## PROBLEM STATEMENT:
Read the data and repeat it in full, exactly.

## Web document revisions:
_ _ _

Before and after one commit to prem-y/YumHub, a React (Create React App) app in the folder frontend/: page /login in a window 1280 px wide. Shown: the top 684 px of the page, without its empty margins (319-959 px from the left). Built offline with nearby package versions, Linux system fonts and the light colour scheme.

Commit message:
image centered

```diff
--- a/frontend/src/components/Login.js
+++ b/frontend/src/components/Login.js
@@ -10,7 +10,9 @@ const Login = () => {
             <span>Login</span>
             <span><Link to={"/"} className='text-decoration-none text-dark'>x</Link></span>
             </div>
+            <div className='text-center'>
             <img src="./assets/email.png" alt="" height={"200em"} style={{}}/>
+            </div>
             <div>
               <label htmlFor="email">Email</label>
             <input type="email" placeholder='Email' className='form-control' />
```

_ _ _

## ANSWER SPACE:
Before and after one commit to prem-y/YumHub, a React (Create React App) app in the folder frontend/: page /login in a window 1280 px wide. Shown: the top 684 px of the page, without its empty margins (319-959 px from the left). Built offline with nearby package versions, Linux system fonts and the light colour scheme.

Commit message:
image centered

```diff
--- a/frontend/src/components/Login.js
+++ b/frontend/src/components/Login.js
@@ -10,7 +10,9 @@ const Login = () => {
             <span>Login</span>
             <span><Link to={"/"} className='text-decoration-none text-dark'>x</Link></span>
             </div>
+            <div className='text-center'>
             <img src="./assets/email.png" alt="" height={"200em"} style={{}}/>
+            </div>
             <div>
               <label htmlFor="email">Email</label>
             <input type="email" placeholder='Email' className='form-control' />
```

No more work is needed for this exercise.